Since last weekend, I have sunk an even more inordinate amount of time than normal into thinking about makeup - getting lost in the k-hole that is beauty blogs and YouTube tutorials. Obsessively reading product reviews and organizing my makeup stash and making wishlists. I think I *finally* figured out my eyes and cheeks, and accordingly, my makeup has been like 76% more on point lately.
It’s probably messed up that I’ve always viewed my eyes and cheeks as a problem, but I’ve never really known what to do with them. I didn’t grow up around other Koreans. I had to get a lot of my instruction from magazines, but the girls in my teen fashion magazines never really seemed to look like me.

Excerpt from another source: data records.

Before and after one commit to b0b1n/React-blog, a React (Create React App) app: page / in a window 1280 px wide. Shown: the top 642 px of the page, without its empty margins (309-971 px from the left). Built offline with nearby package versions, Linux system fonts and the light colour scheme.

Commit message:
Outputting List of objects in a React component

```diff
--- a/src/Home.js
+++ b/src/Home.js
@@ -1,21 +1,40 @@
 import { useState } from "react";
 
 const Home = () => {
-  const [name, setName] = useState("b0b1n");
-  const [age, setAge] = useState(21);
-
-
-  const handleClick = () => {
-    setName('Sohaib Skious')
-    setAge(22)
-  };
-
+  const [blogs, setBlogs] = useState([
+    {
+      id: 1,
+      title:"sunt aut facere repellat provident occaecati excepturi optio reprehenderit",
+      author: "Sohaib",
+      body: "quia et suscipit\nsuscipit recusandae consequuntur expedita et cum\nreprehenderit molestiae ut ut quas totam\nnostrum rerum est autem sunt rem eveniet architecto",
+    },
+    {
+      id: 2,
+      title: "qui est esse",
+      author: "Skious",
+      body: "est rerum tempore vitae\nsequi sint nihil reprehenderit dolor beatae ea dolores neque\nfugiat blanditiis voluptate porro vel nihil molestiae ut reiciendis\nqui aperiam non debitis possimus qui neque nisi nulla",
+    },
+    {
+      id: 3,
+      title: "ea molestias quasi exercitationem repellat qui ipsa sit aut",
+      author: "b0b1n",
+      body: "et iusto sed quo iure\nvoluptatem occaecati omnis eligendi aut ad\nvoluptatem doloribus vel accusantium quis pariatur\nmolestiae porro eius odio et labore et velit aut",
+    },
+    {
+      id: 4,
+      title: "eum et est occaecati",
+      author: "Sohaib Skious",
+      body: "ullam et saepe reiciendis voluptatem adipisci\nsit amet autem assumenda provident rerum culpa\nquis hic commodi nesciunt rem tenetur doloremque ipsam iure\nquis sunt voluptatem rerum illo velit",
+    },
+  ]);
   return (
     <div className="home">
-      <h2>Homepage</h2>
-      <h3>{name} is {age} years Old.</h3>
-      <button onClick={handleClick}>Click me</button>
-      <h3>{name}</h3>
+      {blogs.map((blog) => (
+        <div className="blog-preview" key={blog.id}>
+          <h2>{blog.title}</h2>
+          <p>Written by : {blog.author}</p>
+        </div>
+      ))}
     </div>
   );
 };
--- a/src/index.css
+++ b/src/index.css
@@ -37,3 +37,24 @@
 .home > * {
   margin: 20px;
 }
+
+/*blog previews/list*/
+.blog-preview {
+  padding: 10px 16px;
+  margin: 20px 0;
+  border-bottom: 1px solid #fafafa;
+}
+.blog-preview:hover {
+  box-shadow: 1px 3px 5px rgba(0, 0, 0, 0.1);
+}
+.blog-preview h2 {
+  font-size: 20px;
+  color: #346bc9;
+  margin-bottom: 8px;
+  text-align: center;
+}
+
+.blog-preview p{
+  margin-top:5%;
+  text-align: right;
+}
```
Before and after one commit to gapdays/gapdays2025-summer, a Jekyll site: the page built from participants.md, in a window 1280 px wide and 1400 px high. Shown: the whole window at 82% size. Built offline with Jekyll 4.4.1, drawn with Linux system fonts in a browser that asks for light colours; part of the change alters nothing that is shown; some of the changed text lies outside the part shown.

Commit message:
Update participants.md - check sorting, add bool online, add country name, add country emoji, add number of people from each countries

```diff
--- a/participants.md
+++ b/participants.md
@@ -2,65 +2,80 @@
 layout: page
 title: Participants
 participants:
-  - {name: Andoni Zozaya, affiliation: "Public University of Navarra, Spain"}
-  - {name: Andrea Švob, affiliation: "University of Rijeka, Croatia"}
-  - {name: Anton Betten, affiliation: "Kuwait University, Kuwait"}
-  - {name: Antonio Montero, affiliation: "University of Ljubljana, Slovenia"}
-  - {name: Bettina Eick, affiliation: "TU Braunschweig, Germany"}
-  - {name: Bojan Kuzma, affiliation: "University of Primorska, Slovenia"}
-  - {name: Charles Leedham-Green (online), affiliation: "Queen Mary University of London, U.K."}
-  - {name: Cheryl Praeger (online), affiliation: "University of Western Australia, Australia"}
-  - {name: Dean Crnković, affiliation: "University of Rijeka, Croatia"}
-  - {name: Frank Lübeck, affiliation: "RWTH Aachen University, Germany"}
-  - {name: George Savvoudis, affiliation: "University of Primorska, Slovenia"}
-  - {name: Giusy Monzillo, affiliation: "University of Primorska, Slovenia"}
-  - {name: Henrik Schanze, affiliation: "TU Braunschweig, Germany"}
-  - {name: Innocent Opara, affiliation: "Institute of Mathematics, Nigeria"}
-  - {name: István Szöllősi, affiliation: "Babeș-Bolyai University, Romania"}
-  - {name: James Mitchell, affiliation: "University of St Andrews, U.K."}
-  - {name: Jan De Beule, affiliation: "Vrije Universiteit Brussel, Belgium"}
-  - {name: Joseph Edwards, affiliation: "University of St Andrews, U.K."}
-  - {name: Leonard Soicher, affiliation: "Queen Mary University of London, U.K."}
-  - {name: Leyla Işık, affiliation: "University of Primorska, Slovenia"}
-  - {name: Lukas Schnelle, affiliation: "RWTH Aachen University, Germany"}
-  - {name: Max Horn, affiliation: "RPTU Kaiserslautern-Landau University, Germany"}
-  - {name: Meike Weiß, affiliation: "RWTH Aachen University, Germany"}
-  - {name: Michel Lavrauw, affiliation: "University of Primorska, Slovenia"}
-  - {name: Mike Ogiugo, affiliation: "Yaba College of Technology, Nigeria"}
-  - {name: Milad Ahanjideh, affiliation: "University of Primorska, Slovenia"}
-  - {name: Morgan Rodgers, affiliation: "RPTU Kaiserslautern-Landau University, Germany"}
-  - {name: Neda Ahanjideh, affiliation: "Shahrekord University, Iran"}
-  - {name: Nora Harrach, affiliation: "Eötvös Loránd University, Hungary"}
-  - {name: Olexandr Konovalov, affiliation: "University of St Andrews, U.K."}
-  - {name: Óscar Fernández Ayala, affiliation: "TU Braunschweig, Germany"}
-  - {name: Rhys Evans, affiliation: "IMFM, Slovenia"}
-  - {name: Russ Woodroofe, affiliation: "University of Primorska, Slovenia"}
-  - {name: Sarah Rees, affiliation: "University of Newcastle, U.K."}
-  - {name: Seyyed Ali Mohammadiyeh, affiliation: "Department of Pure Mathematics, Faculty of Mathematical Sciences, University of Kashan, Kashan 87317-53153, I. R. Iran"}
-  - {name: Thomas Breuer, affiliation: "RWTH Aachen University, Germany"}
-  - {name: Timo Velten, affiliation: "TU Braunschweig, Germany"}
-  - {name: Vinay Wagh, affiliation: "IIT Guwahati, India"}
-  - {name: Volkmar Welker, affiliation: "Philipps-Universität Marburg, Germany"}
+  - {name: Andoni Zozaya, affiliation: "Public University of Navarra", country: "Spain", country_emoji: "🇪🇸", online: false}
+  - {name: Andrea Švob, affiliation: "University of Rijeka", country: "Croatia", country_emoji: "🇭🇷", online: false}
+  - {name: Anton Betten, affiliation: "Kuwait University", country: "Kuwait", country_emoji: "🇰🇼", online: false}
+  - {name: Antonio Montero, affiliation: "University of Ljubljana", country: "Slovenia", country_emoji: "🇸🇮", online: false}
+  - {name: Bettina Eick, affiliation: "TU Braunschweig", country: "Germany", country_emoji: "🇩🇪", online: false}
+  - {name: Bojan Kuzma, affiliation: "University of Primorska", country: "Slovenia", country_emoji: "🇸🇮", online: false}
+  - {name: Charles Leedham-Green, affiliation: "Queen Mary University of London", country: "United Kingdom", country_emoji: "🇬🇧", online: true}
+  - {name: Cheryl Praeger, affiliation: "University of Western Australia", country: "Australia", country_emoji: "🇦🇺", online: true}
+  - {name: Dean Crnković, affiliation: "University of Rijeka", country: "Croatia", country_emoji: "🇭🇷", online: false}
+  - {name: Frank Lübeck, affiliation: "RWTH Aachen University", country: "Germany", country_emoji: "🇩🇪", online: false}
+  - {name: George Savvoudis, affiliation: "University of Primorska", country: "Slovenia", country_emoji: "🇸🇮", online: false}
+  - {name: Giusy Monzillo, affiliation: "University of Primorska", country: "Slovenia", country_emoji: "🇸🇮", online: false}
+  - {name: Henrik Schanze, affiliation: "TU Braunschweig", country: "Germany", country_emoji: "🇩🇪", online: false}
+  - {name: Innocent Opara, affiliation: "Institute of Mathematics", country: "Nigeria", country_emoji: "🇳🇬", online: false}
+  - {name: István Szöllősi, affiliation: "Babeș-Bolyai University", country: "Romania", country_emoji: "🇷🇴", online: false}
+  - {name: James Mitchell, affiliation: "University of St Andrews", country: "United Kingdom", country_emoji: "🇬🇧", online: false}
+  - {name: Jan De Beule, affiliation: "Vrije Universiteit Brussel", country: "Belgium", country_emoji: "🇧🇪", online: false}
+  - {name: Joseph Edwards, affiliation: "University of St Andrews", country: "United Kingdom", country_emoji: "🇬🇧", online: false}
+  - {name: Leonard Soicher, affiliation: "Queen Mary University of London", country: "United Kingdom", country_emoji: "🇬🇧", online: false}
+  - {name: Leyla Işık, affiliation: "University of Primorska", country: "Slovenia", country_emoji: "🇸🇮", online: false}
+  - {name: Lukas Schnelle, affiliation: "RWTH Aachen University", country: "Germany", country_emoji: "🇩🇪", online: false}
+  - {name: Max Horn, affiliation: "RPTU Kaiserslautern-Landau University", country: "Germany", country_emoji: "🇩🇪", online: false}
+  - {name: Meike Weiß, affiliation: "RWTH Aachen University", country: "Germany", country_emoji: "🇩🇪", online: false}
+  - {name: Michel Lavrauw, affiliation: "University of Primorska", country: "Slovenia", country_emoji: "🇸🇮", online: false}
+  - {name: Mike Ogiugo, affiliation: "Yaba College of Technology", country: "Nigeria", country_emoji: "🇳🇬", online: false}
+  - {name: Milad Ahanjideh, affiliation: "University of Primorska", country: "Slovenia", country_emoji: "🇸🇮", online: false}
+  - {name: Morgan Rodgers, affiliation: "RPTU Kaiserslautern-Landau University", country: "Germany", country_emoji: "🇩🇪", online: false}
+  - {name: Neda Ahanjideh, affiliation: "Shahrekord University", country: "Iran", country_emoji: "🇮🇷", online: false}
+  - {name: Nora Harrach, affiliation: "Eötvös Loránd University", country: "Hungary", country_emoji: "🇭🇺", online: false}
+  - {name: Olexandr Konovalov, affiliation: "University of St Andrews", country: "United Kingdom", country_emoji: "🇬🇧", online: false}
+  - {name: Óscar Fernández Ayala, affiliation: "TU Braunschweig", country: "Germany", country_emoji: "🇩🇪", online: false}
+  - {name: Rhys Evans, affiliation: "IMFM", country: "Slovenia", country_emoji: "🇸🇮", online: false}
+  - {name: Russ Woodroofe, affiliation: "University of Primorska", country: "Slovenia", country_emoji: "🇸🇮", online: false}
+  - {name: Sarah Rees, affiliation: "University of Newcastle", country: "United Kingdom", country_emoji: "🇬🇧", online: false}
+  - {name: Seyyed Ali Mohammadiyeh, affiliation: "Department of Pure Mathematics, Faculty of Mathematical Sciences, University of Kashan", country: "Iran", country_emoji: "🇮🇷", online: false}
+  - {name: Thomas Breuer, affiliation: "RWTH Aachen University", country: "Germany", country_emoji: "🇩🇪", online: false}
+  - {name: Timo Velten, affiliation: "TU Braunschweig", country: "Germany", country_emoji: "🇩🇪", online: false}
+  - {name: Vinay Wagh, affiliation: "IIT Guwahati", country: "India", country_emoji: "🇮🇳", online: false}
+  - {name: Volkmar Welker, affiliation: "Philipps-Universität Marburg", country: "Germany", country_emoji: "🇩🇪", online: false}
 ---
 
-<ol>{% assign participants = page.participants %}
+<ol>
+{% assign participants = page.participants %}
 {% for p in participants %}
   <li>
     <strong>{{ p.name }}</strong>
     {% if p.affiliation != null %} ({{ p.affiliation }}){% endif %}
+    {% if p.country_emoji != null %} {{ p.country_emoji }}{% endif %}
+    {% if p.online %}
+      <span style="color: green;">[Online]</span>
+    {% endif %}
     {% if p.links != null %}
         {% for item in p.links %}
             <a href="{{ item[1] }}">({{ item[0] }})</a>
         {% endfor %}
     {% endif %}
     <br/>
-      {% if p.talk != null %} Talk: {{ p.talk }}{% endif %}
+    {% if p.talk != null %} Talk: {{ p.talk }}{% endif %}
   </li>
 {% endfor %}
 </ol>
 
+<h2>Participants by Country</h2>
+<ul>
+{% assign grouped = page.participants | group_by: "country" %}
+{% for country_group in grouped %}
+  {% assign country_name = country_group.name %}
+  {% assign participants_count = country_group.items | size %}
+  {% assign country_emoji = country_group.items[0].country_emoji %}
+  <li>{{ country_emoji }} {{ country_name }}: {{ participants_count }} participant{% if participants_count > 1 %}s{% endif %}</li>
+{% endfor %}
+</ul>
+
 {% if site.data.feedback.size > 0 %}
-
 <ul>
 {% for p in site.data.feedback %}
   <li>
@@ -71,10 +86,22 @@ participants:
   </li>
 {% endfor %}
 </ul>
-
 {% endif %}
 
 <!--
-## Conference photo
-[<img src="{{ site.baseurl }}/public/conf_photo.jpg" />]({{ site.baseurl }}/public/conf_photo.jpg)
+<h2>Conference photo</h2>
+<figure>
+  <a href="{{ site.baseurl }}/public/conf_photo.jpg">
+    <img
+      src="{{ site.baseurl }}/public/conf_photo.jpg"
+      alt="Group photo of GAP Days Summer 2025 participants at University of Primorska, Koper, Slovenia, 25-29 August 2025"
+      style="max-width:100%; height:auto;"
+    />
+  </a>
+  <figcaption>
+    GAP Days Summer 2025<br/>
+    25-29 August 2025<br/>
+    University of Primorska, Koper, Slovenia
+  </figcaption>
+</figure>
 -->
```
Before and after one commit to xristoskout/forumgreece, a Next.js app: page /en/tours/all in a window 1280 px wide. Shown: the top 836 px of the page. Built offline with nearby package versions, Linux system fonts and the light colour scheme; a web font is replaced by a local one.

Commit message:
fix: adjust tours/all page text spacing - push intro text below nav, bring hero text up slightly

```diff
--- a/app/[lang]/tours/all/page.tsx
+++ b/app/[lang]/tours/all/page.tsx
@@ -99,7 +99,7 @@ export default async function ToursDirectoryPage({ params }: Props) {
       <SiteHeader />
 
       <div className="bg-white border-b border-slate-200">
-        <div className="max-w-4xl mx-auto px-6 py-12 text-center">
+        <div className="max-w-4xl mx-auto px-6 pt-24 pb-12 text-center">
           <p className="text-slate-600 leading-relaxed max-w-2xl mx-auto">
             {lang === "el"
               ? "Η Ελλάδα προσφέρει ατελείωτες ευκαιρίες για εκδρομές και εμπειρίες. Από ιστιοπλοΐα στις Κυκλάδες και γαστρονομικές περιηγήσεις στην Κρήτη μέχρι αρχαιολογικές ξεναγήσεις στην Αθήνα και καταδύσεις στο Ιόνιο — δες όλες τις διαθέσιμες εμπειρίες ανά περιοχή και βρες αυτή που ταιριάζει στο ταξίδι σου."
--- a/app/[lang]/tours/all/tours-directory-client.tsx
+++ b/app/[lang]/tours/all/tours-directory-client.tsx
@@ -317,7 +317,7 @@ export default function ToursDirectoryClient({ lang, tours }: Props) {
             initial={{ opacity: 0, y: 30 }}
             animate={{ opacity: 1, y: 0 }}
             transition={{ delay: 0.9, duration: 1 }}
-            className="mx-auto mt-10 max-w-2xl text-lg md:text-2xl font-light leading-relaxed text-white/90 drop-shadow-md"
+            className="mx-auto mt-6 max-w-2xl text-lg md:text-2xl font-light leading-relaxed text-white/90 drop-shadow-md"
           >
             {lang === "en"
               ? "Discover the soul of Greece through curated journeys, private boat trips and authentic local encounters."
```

Oftentimes, magazine beauty features would have a handful of looks for light-skinned girls, one for dark-skinned girls, and one for olive-skinned and/or Asian girls. So I would look at the makeup instructions for Asian girls, when they appeared, but they never seemed to work right. These beauty tutorials never seemed to say that a look could work for you if you don’t look like that and here’s how. And definitely no discussion of different eye shapes, or the fact that not all Asian eyes are the same.
So I mostly stayed away from makeup in my every day, but I had to do stage makeup for my ballet performances. That was mostly an exercise in trying to make my face look not quite so different from the others. Creating a crease in my eye. Chiseling my barely-there cheekbones to make my face look less round. Wearing the longest, thickest false eyelashes I could find. I hated wearing that dark, obvious contouring makeup, when everyone else basically just got to do their makeup with a heavy hand.
So makeup has mostly always been about what I can’t do, and how different I look, but then today with ladies talking about makeup on YouTube and tumblr and blogs its like oh, OK, I’m not alone.
I feel like I’ve been a lot more comfortable in my own skin lately, and I think it is largely because of the increased visibility of strong online communities of really awesome women, really awesome people of color, really awesome women of color - talking about everything, including makeup.